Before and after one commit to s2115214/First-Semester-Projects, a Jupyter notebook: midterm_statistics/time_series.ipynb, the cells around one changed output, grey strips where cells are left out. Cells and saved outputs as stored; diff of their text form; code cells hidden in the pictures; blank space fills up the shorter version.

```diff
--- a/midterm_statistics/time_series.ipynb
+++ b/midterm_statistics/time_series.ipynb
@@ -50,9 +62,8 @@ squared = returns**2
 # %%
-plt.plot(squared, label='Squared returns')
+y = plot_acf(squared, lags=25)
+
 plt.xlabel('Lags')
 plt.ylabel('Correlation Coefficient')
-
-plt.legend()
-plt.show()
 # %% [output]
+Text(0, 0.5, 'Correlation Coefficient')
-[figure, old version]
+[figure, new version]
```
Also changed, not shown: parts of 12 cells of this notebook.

* * *

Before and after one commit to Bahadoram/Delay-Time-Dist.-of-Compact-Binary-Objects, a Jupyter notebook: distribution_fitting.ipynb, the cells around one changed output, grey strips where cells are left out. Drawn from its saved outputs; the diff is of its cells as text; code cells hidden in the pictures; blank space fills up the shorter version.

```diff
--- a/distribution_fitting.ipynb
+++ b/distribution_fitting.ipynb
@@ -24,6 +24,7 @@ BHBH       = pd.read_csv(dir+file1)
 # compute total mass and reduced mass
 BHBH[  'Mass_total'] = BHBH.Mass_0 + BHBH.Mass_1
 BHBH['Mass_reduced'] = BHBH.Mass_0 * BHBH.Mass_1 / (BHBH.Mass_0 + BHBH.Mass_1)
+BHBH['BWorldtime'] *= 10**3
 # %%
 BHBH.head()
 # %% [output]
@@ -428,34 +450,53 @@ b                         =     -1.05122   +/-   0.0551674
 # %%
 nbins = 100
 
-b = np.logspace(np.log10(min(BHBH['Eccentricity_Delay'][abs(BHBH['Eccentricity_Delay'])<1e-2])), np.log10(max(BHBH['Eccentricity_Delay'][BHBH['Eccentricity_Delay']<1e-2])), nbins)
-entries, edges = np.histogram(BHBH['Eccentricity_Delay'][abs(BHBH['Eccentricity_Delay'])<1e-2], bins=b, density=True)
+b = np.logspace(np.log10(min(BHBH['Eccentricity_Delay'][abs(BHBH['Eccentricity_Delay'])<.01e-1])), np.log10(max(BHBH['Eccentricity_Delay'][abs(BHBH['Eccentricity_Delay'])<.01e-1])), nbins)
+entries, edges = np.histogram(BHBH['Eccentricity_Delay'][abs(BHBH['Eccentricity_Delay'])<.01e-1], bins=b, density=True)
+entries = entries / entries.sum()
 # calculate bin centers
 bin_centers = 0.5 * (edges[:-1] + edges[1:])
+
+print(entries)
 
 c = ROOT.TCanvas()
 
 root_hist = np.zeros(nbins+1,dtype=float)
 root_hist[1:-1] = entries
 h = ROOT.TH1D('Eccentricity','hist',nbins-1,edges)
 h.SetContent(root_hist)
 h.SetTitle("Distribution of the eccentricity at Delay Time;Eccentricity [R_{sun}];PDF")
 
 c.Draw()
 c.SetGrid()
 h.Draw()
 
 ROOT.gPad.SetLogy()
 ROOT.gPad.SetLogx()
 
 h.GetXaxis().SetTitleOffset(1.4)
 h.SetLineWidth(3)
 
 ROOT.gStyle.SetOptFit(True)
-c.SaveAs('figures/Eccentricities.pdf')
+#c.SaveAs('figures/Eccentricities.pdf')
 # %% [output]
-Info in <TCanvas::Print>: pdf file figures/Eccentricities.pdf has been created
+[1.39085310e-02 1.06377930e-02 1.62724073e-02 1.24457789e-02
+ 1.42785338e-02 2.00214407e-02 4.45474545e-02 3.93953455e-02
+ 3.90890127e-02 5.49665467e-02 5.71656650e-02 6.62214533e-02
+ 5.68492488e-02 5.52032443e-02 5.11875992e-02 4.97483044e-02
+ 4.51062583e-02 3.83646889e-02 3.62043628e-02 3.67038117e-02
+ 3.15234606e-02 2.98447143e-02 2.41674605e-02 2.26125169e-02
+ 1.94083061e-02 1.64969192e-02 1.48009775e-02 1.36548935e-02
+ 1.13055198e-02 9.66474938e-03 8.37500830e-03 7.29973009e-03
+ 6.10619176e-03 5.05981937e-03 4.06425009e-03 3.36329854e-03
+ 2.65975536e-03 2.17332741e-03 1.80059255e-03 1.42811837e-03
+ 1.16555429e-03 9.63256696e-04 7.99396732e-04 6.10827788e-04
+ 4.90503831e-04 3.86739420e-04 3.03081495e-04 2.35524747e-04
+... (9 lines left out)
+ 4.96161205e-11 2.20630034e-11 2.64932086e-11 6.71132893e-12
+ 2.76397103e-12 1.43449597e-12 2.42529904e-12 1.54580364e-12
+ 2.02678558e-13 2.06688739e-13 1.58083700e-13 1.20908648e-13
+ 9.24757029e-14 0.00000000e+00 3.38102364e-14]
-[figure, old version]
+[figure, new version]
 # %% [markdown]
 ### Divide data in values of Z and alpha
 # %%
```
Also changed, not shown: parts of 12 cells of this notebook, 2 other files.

§ HOW TO COMPLETE THIS TASK
Which lines run from the one holding "to s2115214/First-Semester-Projects, a" through the one holding "Also changed, not shown: parts of 12 cells of this notebook." in the records above? Repeat them exactly, both included, and nothing more.

§ SOLVED PROBLEM
Before and after one commit to s2115214/First-Semester-Projects, a Jupyter notebook: midterm_statistics/time_series.ipynb, the cells around one changed output, grey strips where cells are left out. Cells and saved outputs as stored; diff of their text form; code cells hidden in the pictures; blank space fills up the shorter version.

```diff
--- a/midterm_statistics/time_series.ipynb
+++ b/midterm_statistics/time_series.ipynb
@@ -50,9 +62,8 @@ squared = returns**2
 # %%
-plt.plot(squared, label='Squared returns')
+y = plot_acf(squared, lags=25)
+
 plt.xlabel('Lags')
 plt.ylabel('Correlation Coefficient')
-
-plt.legend()
-plt.show()
 # %% [output]
+Text(0, 0.5, 'Correlation Coefficient')
-[figure, old version]
+[figure, new version]
```
Also changed, not shown: parts of 12 cells of this notebook.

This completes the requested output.